OIG Screening Website
To aid providers in determining if an individual or organization has been excluded, the OIG maintains the List of Excluded Individuals and Entities (LEIE). Providers may access the LEIE via either a searchable online database or downloadable data files. Both may be found by clicking here. The online database presently contains the following information:
the name of the excluded person at the time of the exclusion
the person’s provider type
the authority under which the person was excluded
the State where the excluded individual resided at the time of exclusion or the State where the entity was doing business
a mechanism to verify search results via Social Security Number. This is useful if the person being screened has a common name such as John Smith.
Screening Policies and Procedures: Employees
Most providers screen prospective employees to ensure the applicant is not excluded. In addition, many provider organizations screen all existing employees on an annual basis to ensure their workforce is able to participate in federally funded health care programs.
To determine which employees and contractors should be screened, the OIG recommends that provider organizations assess each and every job category or contractual relationship individually. If that job or contract involves the provision, either directly or indirectly, of any item or service that is payable by a federally funded health care program, the individual fulfilling that position should be screened. Although no law or regulation explicitly requires providers to screen employees, the OIG recommends screening employees before they are hired, and thereafter on a regular periodic basis. Also, the OIG includes employee screening requirements in almost every Corporate Integrity Agreement it writes for providers and organizations that settle out-of-court for allegations of wrong-doing. The 2013 OIG bulletin offers the following guidance concerning employee screening:
Concerning documentation, the Bulletin states the following:
"When checking the LEIE, providers should maintain documentation of the initial name search performed (such as a printed screen-shot showing the results of the name search) and any additional searches conducted, in order to verify results of potential name matches."
Concerning how to screen employees, the Bulletin states,
"We recommend that providers use the LEIE as the primary source of information about OIG exclusions because the LEIE is maintained by OIG; is updated monthly; and provides more details about persons excluded by OIG than GSA’s SAM."
In past settlement agreements and Corporate Integrity Agreements the OIG has required providers to screen employees against both the LEIE and the list maintained by the General Service Administration (GSA). The Bulletin appears to lessen these requirements by allowing providers to only query the LEIE.
Screening Policies and Procedures: Customers
Previously, not many provider organizations screened their customers as well as their employees. However, we are hearing from more and more subscribers that their organizations have begun this practice to protect against the significant liability that results from submitting claims to Medicare for services ordered by excluded customers. Last year's OIG Bulleting also prompted many organizations to begin screening customers. We agree that this is a prudent practice, however, we also recognize that such a compliance effort may require significant time and resources. One way to control these costs may be to limit the number of customers the organization screens. For example, a laboratory may choose to only screen customers that have ordered tests in the past 1, 2, or 5 years. Such a limit will greatly reduce the number of individuals and/or organizations that must be screened. Likewise, a laboratory may choose to only screen customers that order more than a set number of tests annually or whose orders represent a minimum threshold of revenue/reimbursement.
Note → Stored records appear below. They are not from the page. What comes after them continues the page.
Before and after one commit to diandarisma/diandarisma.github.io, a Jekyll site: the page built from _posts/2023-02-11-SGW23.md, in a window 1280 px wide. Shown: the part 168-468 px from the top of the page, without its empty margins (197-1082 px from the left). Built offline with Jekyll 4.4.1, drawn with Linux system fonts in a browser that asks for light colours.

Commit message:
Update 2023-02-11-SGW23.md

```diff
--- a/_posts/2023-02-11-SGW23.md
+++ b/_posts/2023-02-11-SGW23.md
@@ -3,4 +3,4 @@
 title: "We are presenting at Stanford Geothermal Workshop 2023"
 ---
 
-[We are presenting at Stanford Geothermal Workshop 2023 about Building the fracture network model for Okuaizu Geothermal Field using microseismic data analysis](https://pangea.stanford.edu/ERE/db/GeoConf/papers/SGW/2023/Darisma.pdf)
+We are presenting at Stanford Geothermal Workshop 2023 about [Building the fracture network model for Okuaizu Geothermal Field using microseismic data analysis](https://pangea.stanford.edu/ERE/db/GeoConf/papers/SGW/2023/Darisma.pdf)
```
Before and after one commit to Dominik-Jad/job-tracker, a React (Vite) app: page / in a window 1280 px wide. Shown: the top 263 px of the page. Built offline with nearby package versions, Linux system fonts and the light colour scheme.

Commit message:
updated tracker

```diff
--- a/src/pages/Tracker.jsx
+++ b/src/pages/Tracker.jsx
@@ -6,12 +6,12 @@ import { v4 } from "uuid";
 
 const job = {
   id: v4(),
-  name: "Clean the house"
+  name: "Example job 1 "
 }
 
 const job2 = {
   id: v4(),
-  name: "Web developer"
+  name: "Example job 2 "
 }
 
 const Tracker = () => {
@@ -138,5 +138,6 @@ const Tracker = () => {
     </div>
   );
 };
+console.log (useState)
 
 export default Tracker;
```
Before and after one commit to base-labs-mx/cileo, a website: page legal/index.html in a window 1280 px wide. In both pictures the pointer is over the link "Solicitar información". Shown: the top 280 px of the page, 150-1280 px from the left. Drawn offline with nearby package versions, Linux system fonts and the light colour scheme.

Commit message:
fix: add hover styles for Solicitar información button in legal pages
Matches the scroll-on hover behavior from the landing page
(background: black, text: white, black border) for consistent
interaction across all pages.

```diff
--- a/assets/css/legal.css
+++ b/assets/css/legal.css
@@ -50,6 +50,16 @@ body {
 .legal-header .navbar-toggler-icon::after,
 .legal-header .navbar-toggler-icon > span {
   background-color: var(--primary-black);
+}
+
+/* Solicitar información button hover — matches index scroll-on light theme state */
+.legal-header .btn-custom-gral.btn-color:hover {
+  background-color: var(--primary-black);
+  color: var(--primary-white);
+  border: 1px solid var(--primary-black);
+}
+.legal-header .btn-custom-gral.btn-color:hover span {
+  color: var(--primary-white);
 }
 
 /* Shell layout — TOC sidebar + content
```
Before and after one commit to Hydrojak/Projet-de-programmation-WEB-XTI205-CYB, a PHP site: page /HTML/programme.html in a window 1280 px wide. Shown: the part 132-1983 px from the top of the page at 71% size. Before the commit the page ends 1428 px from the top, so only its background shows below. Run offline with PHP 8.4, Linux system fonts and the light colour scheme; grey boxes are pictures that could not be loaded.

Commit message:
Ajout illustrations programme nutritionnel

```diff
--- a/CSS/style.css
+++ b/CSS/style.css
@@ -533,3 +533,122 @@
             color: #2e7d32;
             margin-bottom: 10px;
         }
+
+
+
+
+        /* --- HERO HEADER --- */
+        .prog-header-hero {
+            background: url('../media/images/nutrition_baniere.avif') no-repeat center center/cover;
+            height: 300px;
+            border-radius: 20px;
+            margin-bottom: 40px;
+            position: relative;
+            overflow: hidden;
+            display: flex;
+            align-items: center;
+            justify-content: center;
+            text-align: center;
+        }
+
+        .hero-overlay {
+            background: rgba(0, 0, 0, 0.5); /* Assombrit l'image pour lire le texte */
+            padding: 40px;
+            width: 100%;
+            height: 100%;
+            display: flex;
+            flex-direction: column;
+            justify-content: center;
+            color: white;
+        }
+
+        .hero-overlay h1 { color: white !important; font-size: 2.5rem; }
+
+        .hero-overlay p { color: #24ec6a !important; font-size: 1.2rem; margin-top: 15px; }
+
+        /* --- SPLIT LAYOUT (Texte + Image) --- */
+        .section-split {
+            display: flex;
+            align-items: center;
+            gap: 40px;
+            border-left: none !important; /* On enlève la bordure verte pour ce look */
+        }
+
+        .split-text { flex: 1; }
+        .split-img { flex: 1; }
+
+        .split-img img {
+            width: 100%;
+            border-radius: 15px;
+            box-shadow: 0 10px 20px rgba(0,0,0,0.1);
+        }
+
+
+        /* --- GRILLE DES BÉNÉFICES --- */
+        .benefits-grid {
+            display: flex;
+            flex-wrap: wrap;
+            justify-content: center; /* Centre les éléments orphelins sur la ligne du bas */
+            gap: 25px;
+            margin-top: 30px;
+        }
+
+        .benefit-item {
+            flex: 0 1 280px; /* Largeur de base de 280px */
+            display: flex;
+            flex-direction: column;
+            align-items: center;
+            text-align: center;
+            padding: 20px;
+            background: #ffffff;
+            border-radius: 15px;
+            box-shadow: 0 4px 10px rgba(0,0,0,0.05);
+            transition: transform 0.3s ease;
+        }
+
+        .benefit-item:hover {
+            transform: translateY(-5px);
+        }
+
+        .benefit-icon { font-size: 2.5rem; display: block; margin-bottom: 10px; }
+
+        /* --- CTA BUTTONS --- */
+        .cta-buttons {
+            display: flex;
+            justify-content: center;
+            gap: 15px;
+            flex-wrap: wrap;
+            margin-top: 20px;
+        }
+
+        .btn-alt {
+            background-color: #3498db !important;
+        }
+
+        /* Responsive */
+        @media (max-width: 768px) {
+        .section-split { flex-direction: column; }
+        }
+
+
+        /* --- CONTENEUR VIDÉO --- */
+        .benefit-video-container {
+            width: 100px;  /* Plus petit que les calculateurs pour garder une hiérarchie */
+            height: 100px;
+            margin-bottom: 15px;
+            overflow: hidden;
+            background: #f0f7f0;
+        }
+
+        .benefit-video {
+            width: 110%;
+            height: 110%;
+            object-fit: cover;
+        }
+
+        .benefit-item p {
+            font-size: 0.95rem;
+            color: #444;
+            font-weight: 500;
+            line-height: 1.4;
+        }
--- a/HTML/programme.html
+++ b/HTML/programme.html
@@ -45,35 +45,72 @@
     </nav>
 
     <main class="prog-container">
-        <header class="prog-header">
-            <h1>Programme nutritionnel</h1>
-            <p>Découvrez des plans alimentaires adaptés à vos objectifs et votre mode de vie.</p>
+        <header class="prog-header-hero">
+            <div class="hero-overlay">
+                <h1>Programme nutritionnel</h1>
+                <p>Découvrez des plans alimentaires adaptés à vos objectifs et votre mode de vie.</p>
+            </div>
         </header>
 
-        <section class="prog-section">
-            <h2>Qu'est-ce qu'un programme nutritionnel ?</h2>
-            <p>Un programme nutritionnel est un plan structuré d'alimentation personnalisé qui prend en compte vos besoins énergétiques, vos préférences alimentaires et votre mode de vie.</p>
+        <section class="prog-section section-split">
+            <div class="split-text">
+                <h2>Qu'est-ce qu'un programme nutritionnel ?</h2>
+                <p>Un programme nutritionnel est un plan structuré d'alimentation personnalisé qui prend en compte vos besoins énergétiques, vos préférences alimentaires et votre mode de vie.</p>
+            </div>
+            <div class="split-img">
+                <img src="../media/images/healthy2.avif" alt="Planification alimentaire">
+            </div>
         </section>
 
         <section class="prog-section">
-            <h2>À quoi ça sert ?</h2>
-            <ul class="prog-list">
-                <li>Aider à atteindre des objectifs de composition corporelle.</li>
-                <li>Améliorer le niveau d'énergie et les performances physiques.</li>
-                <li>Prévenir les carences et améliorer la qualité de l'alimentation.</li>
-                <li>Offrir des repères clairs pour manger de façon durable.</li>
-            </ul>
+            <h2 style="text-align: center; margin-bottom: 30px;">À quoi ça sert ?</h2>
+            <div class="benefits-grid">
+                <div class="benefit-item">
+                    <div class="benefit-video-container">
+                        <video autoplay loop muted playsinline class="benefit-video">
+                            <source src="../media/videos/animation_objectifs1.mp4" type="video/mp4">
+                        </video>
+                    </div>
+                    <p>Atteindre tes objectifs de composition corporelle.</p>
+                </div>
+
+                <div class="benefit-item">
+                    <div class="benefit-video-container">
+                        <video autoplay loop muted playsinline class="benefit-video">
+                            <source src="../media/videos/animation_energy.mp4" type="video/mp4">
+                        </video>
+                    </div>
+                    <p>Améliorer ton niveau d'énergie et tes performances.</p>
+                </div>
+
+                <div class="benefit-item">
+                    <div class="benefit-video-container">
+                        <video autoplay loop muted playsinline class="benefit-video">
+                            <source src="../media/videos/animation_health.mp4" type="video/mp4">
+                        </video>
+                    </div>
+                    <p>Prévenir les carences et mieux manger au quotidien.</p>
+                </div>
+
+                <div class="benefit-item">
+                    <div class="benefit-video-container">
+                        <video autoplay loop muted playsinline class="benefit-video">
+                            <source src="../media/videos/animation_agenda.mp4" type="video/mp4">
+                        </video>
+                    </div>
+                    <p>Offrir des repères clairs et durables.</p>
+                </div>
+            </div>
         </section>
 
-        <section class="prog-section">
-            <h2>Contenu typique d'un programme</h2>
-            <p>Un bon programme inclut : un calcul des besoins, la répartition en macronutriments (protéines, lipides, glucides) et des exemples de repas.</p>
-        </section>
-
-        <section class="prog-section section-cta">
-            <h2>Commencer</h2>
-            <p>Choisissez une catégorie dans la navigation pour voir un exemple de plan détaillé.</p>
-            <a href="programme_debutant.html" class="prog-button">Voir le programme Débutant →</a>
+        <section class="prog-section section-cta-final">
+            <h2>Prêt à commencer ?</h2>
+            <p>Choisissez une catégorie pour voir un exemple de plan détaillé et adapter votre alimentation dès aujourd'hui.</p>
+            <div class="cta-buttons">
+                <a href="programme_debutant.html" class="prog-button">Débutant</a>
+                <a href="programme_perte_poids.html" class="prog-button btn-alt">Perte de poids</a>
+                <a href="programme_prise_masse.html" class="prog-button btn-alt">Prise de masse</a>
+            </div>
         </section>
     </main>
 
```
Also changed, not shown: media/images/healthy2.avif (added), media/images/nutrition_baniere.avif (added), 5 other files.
Until the OIG publishes updated compliance guidance for clinical laboratories, our subscribers do not have any set and/or specific rules as to how they should screen customers. However, just because such bright line rules do not exist, does not indicate that providers should ignore the potential liability of not screening customers.